→ **Work required**: With the pictures set aside, reproduce each entry precisely as it reads.

※ ※ ※

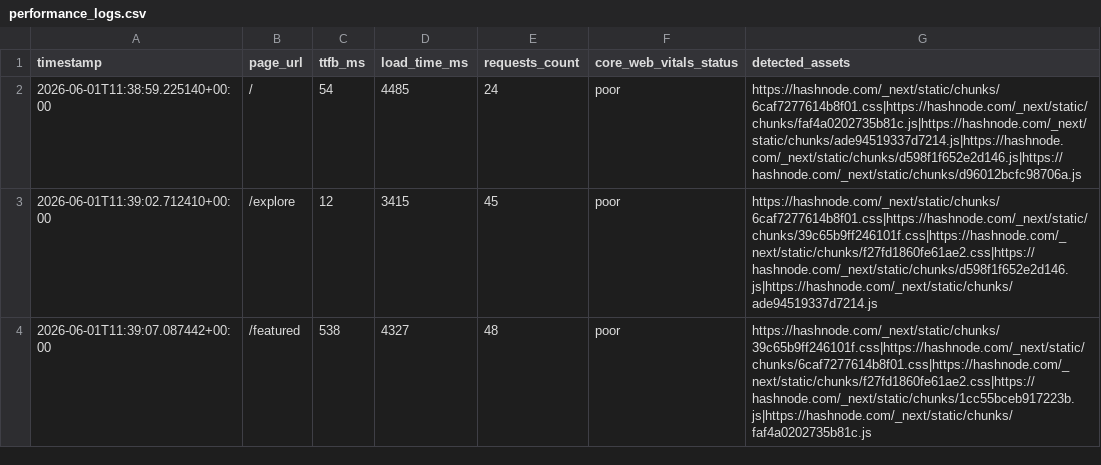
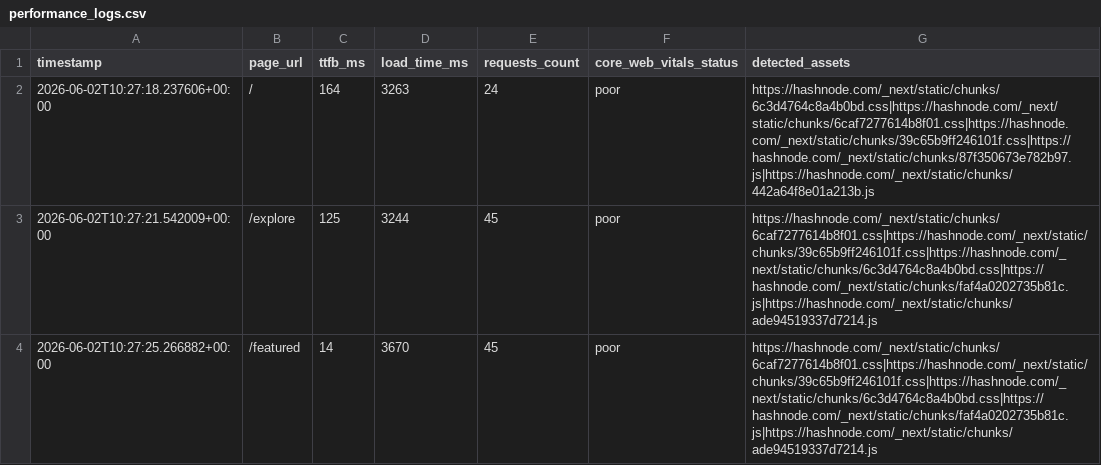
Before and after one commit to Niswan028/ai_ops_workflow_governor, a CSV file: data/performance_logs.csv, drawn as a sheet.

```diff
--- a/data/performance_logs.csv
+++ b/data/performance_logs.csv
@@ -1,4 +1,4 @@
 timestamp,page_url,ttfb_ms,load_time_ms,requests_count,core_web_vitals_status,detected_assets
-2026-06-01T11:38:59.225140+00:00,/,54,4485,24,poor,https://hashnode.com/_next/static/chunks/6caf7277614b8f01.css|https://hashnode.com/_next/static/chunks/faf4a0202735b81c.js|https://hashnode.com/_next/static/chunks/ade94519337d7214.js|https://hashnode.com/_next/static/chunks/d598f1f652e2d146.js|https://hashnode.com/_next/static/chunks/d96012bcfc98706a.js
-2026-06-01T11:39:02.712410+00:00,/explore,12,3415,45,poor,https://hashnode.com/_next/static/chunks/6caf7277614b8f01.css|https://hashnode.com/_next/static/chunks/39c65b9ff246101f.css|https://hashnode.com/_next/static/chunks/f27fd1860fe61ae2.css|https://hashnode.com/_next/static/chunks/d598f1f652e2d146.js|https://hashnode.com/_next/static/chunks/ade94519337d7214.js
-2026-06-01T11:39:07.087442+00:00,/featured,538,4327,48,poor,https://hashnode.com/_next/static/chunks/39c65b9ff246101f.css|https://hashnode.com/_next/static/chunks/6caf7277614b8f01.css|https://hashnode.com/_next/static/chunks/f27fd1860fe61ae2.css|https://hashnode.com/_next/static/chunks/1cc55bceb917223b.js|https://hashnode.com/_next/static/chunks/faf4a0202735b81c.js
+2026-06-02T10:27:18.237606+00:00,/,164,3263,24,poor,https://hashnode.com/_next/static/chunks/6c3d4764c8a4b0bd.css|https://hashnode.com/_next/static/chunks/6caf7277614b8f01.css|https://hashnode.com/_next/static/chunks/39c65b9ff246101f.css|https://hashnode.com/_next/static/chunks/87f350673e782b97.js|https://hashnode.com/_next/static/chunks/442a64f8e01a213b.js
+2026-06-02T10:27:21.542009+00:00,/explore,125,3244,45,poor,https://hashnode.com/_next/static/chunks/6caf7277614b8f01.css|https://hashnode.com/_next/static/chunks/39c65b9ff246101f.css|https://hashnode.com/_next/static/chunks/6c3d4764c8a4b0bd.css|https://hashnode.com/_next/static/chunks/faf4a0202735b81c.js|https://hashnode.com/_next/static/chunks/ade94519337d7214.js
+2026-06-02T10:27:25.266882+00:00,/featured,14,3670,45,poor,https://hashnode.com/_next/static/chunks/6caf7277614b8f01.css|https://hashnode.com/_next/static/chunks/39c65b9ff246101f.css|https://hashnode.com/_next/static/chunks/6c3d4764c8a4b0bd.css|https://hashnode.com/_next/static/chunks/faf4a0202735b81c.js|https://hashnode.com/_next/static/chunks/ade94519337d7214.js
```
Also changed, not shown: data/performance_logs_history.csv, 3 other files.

※ ※ ※

→ **Exercise result**:
Before and after one commit to Niswan028/ai_ops_workflow_governor, a CSV file: data/performance_logs.csv, drawn as a sheet.

```diff
--- a/data/performance_logs.csv
+++ b/data/performance_logs.csv
@@ -1,4 +1,4 @@
 timestamp,page_url,ttfb_ms,load_time_ms,requests_count,core_web_vitals_status,detected_assets
-2026-06-01T11:38:59.225140+00:00,/,54,4485,24,poor,https://hashnode.com/_next/static/chunks/6caf7277614b8f01.css|https://hashnode.com/_next/static/chunks/faf4a0202735b81c.js|https://hashnode.com/_next/static/chunks/ade94519337d7214.js|https://hashnode.com/_next/static/chunks/d598f1f652e2d146.js|https://hashnode.com/_next/static/chunks/d96012bcfc98706a.js
-2026-06-01T11:39:02.712410+00:00,/explore,12,3415,45,poor,https://hashnode.com/_next/static/chunks/6caf7277614b8f01.css|https://hashnode.com/_next/static/chunks/39c65b9ff246101f.css|https://hashnode.com/_next/static/chunks/f27fd1860fe61ae2.css|https://hashnode.com/_next/static/chunks/d598f1f652e2d146.js|https://hashnode.com/_next/static/chunks/ade94519337d7214.js
-2026-06-01T11:39:07.087442+00:00,/featured,538,4327,48,poor,https://hashnode.com/_next/static/chunks/39c65b9ff246101f.css|https://hashnode.com/_next/static/chunks/6caf7277614b8f01.css|https://hashnode.com/_next/static/chunks/f27fd1860fe61ae2.css|https://hashnode.com/_next/static/chunks/1cc55bceb917223b.js|https://hashnode.com/_next/static/chunks/faf4a0202735b81c.js
+2026-06-02T10:27:18.237606+00:00,/,164,3263,24,poor,https://hashnode.com/_next/static/chunks/6c3d4764c8a4b0bd.css|https://hashnode.com/_next/static/chunks/6caf7277614b8f01.css|https://hashnode.com/_next/static/chunks/39c65b9ff246101f.css|https://hashnode.com/_next/static/chunks/87f350673e782b97.js|https://hashnode.com/_next/static/chunks/442a64f8e01a213b.js
+2026-06-02T10:27:21.542009+00:00,/explore,125,3244,45,poor,https://hashnode.com/_next/static/chunks/6caf7277614b8f01.css|https://hashnode.com/_next/static/chunks/39c65b9ff246101f.css|https://hashnode.com/_next/static/chunks/6c3d4764c8a4b0bd.css|https://hashnode.com/_next/static/chunks/faf4a0202735b81c.js|https://hashnode.com/_next/static/chunks/ade94519337d7214.js
+2026-06-02T10:27:25.266882+00:00,/featured,14,3670,45,poor,https://hashnode.com/_next/static/chunks/6caf7277614b8f01.css|https://hashnode.com/_next/static/chunks/39c65b9ff246101f.css|https://hashnode.com/_next/static/chunks/6c3d4764c8a4b0bd.css|https://hashnode.com/_next/static/chunks/faf4a0202735b81c.js|https://hashnode.com/_next/static/chunks/ade94519337d7214.js
```
Also changed, not shown: data/performance_logs_history.csv, 3 other files.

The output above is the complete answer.